→ **Task data**:
--------------------
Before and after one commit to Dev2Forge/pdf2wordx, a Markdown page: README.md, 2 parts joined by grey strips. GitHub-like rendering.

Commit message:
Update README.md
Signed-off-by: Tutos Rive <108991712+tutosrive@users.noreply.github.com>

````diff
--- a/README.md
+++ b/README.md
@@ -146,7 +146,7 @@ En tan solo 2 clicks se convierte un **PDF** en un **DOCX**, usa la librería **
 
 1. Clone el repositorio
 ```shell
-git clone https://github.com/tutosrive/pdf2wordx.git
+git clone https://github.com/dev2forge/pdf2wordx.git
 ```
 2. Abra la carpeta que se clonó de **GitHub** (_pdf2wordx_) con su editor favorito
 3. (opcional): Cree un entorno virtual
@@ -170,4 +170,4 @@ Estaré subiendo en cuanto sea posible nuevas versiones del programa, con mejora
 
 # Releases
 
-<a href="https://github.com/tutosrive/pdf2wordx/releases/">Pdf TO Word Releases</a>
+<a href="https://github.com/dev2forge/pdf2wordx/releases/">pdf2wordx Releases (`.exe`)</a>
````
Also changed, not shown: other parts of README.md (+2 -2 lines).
--------------------
→ **Problem to work on**: Consider the entries above and return each line with the string "Releases".

→ **Worked solution**:
 # Releases
-<a href="https://github.com/tutosrive/pdf2wordx/releases/">Pdf TO Word Releases</a>
+<a href="https://github.com/dev2forge/pdf2wordx/releases/">pdf2wordx Releases (`.exe`)</a>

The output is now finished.